(Items from a data source)
+ + + + + + +
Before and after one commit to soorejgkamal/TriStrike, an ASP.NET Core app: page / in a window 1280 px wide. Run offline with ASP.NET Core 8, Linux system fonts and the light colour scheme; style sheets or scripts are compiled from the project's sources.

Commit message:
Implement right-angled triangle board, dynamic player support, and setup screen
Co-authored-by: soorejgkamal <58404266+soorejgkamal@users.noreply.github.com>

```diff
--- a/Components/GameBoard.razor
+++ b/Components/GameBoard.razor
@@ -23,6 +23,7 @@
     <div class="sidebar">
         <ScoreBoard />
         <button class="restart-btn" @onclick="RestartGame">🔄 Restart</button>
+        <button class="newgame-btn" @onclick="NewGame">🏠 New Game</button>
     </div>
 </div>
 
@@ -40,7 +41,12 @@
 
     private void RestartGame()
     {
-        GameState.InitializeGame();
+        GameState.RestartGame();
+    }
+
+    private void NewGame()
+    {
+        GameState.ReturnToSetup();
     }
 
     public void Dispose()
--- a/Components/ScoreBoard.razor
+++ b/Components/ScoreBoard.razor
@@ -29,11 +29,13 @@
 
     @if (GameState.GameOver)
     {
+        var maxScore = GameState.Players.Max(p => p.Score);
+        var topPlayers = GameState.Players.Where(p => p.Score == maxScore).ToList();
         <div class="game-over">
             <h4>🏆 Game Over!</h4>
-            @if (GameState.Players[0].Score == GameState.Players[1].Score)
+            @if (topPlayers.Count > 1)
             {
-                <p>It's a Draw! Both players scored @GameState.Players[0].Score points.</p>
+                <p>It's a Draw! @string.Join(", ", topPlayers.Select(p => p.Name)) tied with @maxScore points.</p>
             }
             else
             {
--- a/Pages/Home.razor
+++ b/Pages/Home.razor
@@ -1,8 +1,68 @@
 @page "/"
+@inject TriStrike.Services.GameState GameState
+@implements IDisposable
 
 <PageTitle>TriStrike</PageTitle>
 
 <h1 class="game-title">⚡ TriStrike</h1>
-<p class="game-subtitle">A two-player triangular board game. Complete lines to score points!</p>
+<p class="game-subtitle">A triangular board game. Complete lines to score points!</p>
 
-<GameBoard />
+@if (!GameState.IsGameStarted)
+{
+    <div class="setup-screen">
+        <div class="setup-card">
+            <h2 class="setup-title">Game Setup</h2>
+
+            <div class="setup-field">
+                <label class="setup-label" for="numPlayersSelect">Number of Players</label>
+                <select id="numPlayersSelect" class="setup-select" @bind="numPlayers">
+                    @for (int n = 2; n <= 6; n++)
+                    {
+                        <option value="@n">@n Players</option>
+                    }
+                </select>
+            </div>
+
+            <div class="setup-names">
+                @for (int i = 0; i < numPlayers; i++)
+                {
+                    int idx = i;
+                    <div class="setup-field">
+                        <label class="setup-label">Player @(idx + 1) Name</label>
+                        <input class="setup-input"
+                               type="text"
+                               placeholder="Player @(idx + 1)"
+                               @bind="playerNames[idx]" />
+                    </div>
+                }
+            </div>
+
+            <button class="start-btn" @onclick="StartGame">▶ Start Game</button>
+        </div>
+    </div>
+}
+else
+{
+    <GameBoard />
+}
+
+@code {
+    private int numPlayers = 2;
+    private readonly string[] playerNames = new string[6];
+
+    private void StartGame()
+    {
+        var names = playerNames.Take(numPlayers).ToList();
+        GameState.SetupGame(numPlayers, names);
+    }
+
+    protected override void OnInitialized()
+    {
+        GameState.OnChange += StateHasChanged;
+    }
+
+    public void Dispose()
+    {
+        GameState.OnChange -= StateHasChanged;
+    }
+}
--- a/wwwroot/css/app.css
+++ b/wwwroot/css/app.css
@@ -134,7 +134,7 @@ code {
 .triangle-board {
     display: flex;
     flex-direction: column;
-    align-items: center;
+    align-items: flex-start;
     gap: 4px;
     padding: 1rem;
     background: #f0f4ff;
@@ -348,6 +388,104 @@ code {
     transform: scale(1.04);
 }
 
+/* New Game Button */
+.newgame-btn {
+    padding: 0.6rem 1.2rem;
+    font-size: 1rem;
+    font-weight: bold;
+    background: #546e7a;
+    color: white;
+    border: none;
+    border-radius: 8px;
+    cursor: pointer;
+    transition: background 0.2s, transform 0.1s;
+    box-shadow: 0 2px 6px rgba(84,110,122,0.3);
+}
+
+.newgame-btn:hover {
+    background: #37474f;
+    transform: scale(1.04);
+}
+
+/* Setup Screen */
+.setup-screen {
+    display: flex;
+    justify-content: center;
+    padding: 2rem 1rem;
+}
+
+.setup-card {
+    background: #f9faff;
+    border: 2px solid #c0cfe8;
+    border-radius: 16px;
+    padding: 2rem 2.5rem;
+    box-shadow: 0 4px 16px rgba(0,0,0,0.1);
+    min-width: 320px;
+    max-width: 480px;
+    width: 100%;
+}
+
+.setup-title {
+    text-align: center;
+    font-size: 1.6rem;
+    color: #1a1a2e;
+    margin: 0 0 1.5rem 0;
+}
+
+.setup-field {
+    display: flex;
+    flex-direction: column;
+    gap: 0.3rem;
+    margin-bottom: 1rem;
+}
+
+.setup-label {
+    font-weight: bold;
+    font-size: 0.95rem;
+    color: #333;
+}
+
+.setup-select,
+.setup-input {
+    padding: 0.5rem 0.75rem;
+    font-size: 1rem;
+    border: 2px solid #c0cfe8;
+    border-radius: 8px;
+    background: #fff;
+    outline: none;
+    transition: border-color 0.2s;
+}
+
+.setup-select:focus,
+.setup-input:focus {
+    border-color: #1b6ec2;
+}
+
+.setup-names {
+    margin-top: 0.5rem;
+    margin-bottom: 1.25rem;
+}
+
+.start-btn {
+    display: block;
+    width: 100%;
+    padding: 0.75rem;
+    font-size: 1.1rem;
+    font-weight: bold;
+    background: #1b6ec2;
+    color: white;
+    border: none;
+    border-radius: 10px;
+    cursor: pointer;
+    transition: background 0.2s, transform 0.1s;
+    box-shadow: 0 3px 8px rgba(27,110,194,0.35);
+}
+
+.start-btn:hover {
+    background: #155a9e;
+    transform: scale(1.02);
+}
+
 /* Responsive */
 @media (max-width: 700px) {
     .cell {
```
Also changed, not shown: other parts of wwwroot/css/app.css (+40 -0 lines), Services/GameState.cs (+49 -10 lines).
+ + + + + + +
→ What you are asked to do
Search the entries for "background" and copy each matching line.

→ Response for this exercise
     background: #f0f4ff;
+    background: #546e7a;
+    transition: background 0.2s, transform 0.1s;
+    background: #37474f;
+    background: #f9faff;
+    background: #fff;
+    background: #1b6ec2;
+    transition: background 0.2s, transform 0.1s;
+    background: #155a9e;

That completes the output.